:: TASK INPUTS ::

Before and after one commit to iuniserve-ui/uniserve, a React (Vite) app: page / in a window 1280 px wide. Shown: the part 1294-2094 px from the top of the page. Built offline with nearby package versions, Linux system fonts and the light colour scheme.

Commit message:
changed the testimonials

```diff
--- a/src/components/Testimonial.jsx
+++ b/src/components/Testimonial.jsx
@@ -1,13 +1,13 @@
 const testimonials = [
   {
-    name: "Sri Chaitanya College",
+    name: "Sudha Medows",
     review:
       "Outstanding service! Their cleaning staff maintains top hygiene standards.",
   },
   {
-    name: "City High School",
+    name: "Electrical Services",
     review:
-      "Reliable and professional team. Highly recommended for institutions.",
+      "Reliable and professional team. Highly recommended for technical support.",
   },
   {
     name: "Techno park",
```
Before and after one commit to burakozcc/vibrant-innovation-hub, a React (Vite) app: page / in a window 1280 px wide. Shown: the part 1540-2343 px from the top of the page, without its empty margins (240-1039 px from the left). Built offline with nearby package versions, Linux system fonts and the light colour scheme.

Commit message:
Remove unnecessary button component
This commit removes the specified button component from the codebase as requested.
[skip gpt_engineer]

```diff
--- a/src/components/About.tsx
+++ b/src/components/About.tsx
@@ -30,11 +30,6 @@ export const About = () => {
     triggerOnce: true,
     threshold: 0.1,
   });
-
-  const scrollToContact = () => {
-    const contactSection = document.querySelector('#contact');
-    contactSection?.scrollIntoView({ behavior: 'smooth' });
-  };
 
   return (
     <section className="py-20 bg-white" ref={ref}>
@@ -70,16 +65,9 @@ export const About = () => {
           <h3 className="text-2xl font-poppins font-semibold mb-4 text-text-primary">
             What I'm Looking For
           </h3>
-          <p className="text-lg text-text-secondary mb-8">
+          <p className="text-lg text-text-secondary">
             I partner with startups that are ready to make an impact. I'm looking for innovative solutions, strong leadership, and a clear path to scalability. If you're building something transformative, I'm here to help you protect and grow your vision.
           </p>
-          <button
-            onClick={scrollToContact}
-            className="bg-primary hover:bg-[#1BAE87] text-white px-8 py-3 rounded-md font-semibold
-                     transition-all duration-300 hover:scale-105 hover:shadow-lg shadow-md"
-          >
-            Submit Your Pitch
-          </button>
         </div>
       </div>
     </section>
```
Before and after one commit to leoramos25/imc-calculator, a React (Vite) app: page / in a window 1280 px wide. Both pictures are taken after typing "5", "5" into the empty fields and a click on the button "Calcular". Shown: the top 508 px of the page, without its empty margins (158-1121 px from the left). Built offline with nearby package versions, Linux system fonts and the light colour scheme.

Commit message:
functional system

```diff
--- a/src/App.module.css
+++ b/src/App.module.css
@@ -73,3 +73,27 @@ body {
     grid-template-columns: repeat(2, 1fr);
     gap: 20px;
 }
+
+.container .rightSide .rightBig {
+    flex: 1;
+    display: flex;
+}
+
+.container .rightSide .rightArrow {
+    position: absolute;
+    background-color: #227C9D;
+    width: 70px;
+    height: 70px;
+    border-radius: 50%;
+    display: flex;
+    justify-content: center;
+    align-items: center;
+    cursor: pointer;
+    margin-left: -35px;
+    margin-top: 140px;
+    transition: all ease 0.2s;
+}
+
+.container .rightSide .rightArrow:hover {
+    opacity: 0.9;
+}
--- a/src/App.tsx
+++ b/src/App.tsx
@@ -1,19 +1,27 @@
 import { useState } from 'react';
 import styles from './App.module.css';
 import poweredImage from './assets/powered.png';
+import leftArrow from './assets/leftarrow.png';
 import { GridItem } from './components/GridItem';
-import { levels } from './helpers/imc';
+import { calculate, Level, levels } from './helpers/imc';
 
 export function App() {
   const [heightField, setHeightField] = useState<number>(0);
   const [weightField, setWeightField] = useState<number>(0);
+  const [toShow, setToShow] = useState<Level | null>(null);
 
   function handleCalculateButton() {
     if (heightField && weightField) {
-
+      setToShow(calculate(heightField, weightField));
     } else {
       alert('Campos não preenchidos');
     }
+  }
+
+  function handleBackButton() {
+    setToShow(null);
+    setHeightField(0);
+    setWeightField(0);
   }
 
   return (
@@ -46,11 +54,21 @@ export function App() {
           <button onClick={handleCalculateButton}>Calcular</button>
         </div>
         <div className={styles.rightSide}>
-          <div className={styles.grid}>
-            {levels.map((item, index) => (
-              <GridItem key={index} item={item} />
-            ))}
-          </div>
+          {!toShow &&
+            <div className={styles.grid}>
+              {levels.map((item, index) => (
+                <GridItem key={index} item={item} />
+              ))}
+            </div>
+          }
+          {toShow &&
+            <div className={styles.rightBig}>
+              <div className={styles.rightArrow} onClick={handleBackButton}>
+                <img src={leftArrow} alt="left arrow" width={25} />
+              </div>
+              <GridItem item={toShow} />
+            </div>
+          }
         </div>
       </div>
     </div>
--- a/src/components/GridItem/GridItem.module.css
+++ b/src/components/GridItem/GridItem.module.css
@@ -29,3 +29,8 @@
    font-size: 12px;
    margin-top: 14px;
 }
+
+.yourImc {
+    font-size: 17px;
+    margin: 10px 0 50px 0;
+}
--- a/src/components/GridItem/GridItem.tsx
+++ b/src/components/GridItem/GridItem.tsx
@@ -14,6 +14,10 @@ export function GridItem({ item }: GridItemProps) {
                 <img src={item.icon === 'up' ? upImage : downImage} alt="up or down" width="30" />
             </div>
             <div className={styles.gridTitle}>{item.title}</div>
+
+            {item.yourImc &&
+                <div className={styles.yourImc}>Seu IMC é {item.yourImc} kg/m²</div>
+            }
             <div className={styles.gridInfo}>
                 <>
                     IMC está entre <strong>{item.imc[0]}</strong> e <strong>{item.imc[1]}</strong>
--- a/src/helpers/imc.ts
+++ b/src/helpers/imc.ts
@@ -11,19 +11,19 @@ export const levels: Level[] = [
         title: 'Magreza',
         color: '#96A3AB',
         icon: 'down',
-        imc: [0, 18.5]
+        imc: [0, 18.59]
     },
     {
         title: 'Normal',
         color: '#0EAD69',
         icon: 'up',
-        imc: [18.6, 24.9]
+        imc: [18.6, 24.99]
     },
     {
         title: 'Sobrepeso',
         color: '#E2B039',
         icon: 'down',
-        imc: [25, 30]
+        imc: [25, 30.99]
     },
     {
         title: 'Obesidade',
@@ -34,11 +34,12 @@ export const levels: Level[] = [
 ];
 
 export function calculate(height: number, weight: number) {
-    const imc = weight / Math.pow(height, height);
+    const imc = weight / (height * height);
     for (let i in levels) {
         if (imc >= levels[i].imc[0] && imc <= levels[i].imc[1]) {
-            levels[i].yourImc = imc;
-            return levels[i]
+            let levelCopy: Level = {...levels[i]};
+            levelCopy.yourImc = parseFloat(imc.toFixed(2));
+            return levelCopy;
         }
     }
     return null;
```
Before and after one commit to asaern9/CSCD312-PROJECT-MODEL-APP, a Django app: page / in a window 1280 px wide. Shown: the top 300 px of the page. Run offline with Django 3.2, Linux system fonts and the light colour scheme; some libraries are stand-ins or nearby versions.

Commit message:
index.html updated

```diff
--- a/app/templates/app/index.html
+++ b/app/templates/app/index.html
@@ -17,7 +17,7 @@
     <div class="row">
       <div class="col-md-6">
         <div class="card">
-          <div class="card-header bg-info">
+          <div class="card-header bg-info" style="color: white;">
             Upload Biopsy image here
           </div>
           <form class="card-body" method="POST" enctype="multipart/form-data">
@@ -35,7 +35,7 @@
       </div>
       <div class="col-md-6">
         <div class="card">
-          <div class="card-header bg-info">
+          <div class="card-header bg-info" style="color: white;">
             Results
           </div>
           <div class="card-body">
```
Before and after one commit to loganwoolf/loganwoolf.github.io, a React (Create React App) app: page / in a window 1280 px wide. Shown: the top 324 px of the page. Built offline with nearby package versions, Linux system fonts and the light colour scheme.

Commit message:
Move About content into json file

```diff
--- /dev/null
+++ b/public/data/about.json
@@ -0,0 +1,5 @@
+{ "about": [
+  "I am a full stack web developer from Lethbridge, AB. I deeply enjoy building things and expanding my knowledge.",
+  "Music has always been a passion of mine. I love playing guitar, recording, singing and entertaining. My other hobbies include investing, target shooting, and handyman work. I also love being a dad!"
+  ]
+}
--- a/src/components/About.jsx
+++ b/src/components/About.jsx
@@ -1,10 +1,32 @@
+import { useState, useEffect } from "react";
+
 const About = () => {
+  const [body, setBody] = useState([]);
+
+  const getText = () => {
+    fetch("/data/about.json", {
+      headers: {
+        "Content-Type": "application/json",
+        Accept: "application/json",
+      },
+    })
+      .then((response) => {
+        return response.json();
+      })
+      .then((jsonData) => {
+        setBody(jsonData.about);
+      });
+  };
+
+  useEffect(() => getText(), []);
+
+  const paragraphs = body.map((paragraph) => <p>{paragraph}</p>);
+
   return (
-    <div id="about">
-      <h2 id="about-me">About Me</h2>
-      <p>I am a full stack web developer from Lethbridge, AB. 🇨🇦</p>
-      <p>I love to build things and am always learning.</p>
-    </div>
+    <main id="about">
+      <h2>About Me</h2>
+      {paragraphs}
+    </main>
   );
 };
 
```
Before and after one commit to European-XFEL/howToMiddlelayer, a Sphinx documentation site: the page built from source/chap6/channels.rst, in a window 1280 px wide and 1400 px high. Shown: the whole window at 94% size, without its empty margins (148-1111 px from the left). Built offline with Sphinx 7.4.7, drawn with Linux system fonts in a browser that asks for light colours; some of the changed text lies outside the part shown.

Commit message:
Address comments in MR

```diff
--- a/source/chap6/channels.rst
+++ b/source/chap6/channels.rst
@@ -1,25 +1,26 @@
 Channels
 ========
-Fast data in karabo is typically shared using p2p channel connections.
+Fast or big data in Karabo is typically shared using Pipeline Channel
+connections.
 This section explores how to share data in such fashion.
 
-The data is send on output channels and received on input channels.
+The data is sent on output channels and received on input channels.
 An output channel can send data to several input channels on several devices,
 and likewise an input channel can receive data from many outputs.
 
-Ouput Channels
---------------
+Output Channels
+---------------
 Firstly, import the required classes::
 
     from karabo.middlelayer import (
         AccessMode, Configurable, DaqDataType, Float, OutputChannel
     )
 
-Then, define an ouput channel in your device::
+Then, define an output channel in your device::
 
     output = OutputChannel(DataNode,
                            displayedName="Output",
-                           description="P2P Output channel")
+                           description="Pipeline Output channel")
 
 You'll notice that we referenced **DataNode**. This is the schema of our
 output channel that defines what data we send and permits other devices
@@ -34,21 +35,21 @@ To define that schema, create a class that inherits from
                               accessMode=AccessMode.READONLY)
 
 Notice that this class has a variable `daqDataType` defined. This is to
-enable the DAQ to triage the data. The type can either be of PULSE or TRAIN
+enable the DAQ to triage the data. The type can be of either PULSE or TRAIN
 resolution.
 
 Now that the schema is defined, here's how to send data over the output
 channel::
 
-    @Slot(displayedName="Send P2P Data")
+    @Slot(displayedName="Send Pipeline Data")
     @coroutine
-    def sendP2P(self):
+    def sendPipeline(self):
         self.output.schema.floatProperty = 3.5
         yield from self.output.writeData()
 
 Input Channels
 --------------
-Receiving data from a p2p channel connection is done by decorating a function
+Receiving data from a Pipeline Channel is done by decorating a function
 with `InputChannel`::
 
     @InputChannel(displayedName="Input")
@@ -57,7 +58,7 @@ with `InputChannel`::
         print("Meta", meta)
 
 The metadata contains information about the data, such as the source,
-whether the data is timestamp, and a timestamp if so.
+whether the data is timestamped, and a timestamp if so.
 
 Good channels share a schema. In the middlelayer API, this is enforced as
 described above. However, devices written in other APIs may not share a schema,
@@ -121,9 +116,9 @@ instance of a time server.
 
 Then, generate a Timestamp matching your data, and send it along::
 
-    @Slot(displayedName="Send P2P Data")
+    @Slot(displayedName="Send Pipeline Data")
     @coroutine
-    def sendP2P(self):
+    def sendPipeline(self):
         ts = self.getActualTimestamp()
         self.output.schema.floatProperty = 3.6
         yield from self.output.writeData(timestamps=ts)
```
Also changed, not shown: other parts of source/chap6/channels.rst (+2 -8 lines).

:::

TASK DIRECTIONS ▸
Repeat the entries above exactly, beginning at their first line and ending with the line that contains "Remove unnecessary button component", with nothing added.

EXERCISE ANSWER ▸
Before and after one commit to iuniserve-ui/uniserve, a React (Vite) app: page / in a window 1280 px wide. Shown: the part 1294-2094 px from the top of the page. Built offline with nearby package versions, Linux system fonts and the light colour scheme.

Commit message:
changed the testimonials

```diff
--- a/src/components/Testimonial.jsx
+++ b/src/components/Testimonial.jsx
@@ -1,13 +1,13 @@
 const testimonials = [
   {
-    name: "Sri Chaitanya College",
+    name: "Sudha Medows",
     review:
       "Outstanding service! Their cleaning staff maintains top hygiene standards.",
   },
   {
-    name: "City High School",
+    name: "Electrical Services",
     review:
-      "Reliable and professional team. Highly recommended for institutions.",
+      "Reliable and professional team. Highly recommended for technical support.",
   },
   {
     name: "Techno park",
```
Before and after one commit to burakozcc/vibrant-innovation-hub, a React (Vite) app: page / in a window 1280 px wide. Shown: the part 1540-2343 px from the top of the page, without its empty margins (240-1039 px from the left). Built offline with nearby package versions, Linux system fonts and the light colour scheme.

Commit message:
Remove unnecessary button component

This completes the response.